- Before and after images -

Start of Block

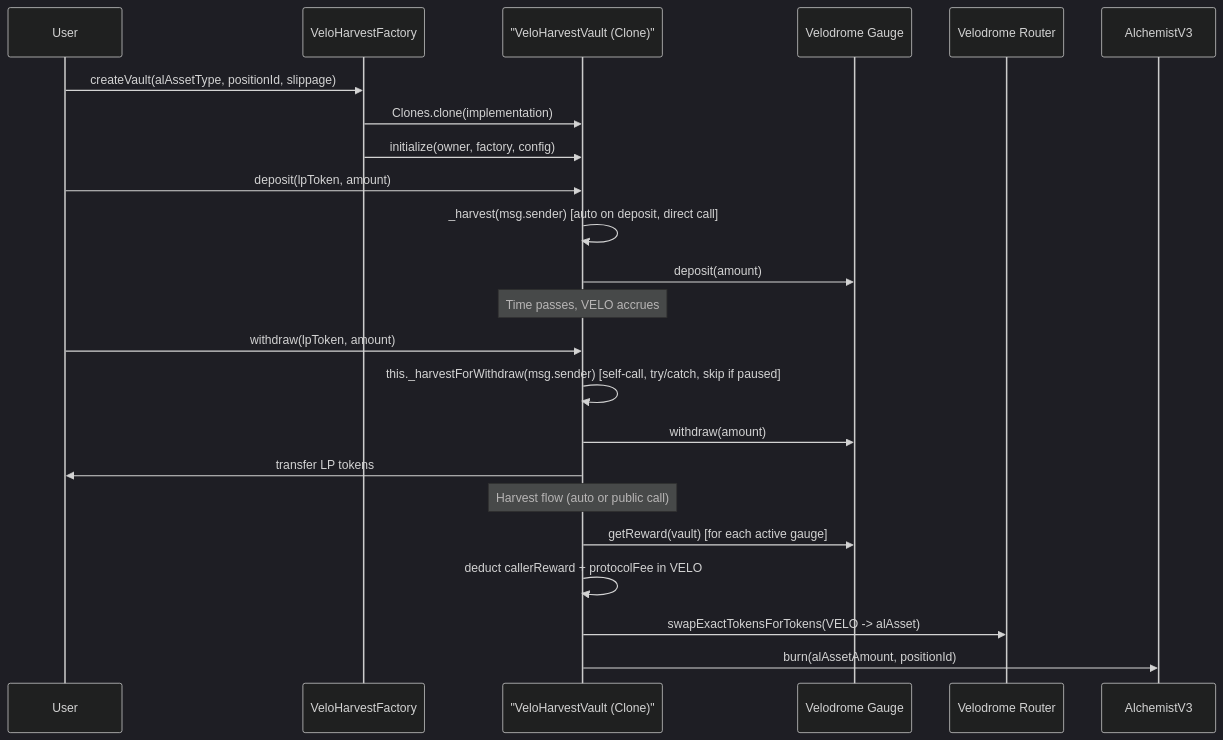
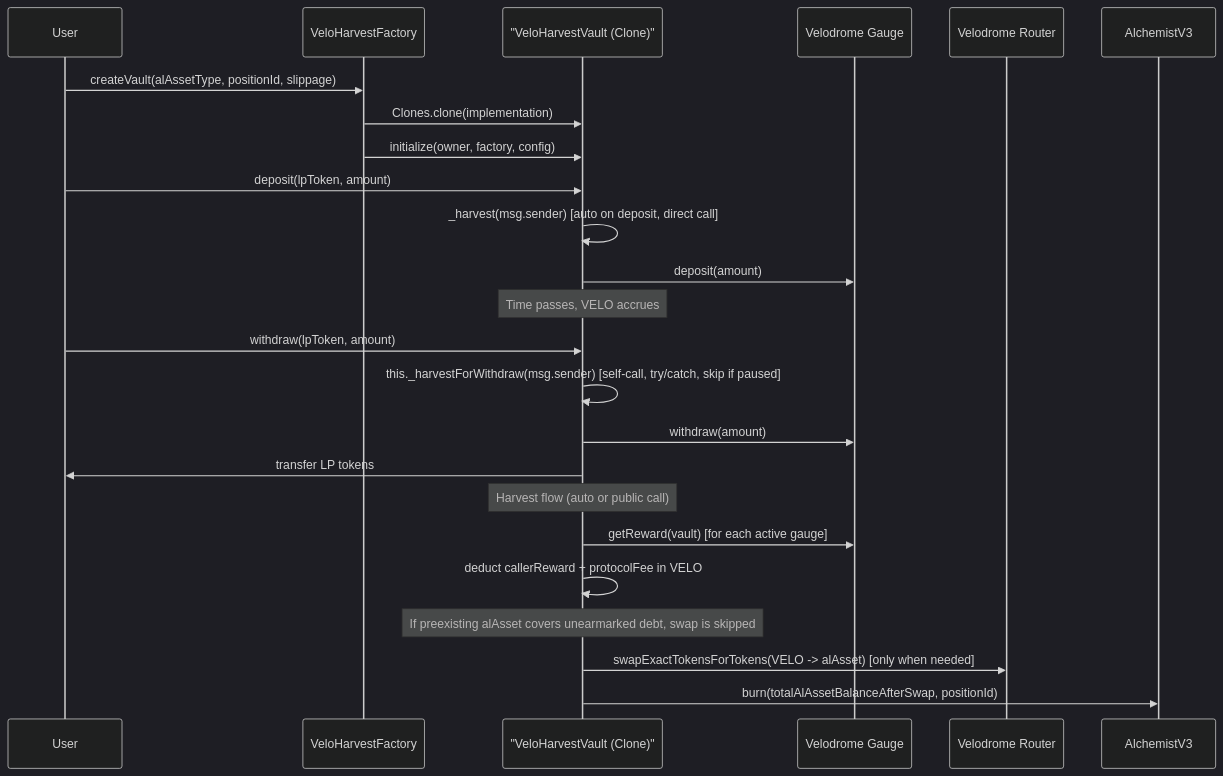
One commit to imimim-username/veloLPharvest changed the first of 2 diagrams in project_plan.md. Above: the diagram before and after it, drawn with Mermaid (dark theme). The commit also changed other lines of this file, not shown here.

````diff
--- a/project_plan.md
+++ b/project_plan.md
@@ -41,30 +41,31 @@
 ```mermaid
 sequenceDiagram
     participant User
     participant Factory as VeloHarvestFactory
     participant Vault as "VeloHarvestVault (Clone)"
     participant Gauge as Velodrome Gauge
     participant Router as Velodrome Router
     participant Alchemist as AlchemistV3
 
     User->>Factory: createVault(alAssetType, positionId, slippage)
     Factory->>Vault: Clones.clone(implementation)
     Factory->>Vault: initialize(owner, factory, config)
 
     User->>Vault: deposit(lpToken, amount)
     Vault->>Vault: _harvest(msg.sender) [auto on deposit, direct call]
     Vault->>Gauge: deposit(amount)
 
     Note over Vault: Time passes, VELO accrues
 
     User->>Vault: withdraw(lpToken, amount)
     Vault->>Vault: this._harvestForWithdraw(msg.sender) [self-call, try/catch, skip if paused]
     Vault->>Gauge: withdraw(amount)
     Vault->>User: transfer LP tokens
 
     Note over Vault: Harvest flow (auto or public call)
     Vault->>Gauge: getReward(vault) [for each active gauge]
     Vault->>Vault: deduct callerReward + protocolFee in VELO
-    Vault->>Router: swapExactTokensForTokens(VELO -> alAsset)
-    Vault->>Alchemist: burn(alAssetAmount, positionId)
+    Note over Vault: If preexisting alAsset covers unearmarked debt, swap is skipped
+    Vault->>Router: swapExactTokensForTokens(VELO -> alAsset) [only when needed]
+    Vault->>Alchemist: burn(totalAlAssetBalanceAfterSwap, positionId)
 ```
````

End of Block

- Problem description -
The required output is the exact run of lines from the one with "Note over Vault: Time" through the final line of the entries.

- Reply to the exercise -
     Note over Vault: Time passes, VELO accrues
 
     User->>Vault: withdraw(lpToken, amount)
     Vault->>Vault: this._harvestForWithdraw(msg.sender) [self-call, try/catch, skip if paused]
     Vault->>Gauge: withdraw(amount)
     Vault->>User: transfer LP tokens
 
     Note over Vault: Harvest flow (auto or public call)
     Vault->>Gauge: getReward(vault) [for each active gauge]
     Vault->>Vault: deduct callerReward + protocolFee in VELO
-    Vault->>Router: swapExactTokensForTokens(VELO -> alAsset)
-    Vault->>Alchemist: burn(alAssetAmount, positionId)
+    Note over Vault: If preexisting alAsset covers unearmarked debt, swap is skipped
+    Vault->>Router: swapExactTokensForTokens(VELO -> alAsset) [only when needed]
+    Vault->>Alchemist: burn(totalAlAssetBalanceAfterSwap, positionId)
 ```
````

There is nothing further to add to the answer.